⟨
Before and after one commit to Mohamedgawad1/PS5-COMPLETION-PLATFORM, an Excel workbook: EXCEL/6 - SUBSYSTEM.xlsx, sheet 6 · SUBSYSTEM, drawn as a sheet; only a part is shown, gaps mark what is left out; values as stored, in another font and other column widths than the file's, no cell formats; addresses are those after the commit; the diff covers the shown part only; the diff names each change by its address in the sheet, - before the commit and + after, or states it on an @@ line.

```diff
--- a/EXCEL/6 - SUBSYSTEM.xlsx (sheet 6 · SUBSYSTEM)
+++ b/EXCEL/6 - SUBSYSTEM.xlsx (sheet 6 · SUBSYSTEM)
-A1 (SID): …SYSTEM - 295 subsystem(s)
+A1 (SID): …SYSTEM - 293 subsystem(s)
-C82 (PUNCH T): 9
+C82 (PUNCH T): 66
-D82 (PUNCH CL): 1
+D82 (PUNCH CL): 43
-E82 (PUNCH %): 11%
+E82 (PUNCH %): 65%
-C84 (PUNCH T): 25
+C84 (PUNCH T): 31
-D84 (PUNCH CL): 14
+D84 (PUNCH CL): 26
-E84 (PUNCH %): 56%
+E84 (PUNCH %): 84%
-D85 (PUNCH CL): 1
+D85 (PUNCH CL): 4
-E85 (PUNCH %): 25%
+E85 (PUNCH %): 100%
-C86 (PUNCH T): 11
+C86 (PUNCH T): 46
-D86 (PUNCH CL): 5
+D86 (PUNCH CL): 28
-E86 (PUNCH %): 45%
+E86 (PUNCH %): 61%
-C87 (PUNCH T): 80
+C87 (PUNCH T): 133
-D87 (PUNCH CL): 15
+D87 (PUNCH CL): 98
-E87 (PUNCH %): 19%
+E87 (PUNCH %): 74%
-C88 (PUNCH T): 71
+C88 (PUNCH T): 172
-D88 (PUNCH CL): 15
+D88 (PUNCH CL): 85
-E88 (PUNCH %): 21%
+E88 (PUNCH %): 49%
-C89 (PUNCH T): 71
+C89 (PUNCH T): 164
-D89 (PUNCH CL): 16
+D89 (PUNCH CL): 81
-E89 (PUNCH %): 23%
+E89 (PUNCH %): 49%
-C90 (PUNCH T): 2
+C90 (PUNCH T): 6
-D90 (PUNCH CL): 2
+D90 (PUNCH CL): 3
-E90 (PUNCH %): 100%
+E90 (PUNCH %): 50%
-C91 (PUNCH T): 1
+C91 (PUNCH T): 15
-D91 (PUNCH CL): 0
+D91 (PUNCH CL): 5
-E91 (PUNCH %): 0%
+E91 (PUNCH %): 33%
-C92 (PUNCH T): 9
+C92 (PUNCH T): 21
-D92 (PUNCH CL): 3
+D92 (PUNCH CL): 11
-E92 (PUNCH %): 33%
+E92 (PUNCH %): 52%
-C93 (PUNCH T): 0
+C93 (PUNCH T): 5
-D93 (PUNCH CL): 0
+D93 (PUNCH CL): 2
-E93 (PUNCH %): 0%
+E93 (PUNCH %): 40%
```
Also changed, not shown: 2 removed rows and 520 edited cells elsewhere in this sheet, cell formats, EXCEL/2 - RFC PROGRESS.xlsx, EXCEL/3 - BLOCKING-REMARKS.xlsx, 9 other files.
⟩
◆ Exercise aim
Output all of the data again. Match it exactly.

◆ Output of the exercise
Before and after one commit to Mohamedgawad1/PS5-COMPLETION-PLATFORM, an Excel workbook: EXCEL/6 - SUBSYSTEM.xlsx, sheet 6 · SUBSYSTEM, drawn as a sheet; only a part is shown, gaps mark what is left out; values as stored, in another font and other column widths than the file's, no cell formats; addresses are those after the commit; the diff covers the shown part only; the diff names each change by its address in the sheet, - before the commit and + after, or states it on an @@ line.

```diff
--- a/EXCEL/6 - SUBSYSTEM.xlsx (sheet 6 · SUBSYSTEM)
+++ b/EXCEL/6 - SUBSYSTEM.xlsx (sheet 6 · SUBSYSTEM)
-A1 (SID): …SYSTEM - 295 subsystem(s)
+A1 (SID): …SYSTEM - 293 subsystem(s)
-C82 (PUNCH T): 9
+C82 (PUNCH T): 66
-D82 (PUNCH CL): 1
+D82 (PUNCH CL): 43
-E82 (PUNCH %): 11%
+E82 (PUNCH %): 65%
-C84 (PUNCH T): 25
+C84 (PUNCH T): 31
-D84 (PUNCH CL): 14
+D84 (PUNCH CL): 26
-E84 (PUNCH %): 56%
+E84 (PUNCH %): 84%
-D85 (PUNCH CL): 1
+D85 (PUNCH CL): 4
-E85 (PUNCH %): 25%
+E85 (PUNCH %): 100%
-C86 (PUNCH T): 11
+C86 (PUNCH T): 46
-D86 (PUNCH CL): 5
+D86 (PUNCH CL): 28
-E86 (PUNCH %): 45%
+E86 (PUNCH %): 61%
-C87 (PUNCH T): 80
+C87 (PUNCH T): 133
-D87 (PUNCH CL): 15
+D87 (PUNCH CL): 98
-E87 (PUNCH %): 19%
+E87 (PUNCH %): 74%
-C88 (PUNCH T): 71
+C88 (PUNCH T): 172
-D88 (PUNCH CL): 15
+D88 (PUNCH CL): 85
-E88 (PUNCH %): 21%
+E88 (PUNCH %): 49%
-C89 (PUNCH T): 71
+C89 (PUNCH T): 164
-D89 (PUNCH CL): 16
+D89 (PUNCH CL): 81
-E89 (PUNCH %): 23%
+E89 (PUNCH %): 49%
-C90 (PUNCH T): 2
+C90 (PUNCH T): 6
-D90 (PUNCH CL): 2
+D90 (PUNCH CL): 3
-E90 (PUNCH %): 100%
+E90 (PUNCH %): 50%
-C91 (PUNCH T): 1
+C91 (PUNCH T): 15
-D91 (PUNCH CL): 0
+D91 (PUNCH CL): 5
-E91 (PUNCH %): 0%
+E91 (PUNCH %): 33%
-C92 (PUNCH T): 9
+C92 (PUNCH T): 21
-D92 (PUNCH CL): 3
+D92 (PUNCH CL): 11
-E92 (PUNCH %): 33%
+E92 (PUNCH %): 52%
-C93 (PUNCH T): 0
+C93 (PUNCH T): 5
-D93 (PUNCH CL): 0
+D93 (PUNCH CL): 2
-E93 (PUNCH %): 0%
+E93 (PUNCH %): 40%
```
Also changed, not shown: 2 removed rows and 520 edited cells elsewhere in this sheet, cell formats, EXCEL/2 - RFC PROGRESS.xlsx, EXCEL/3 - BLOCKING-REMARKS.xlsx, 9 other files.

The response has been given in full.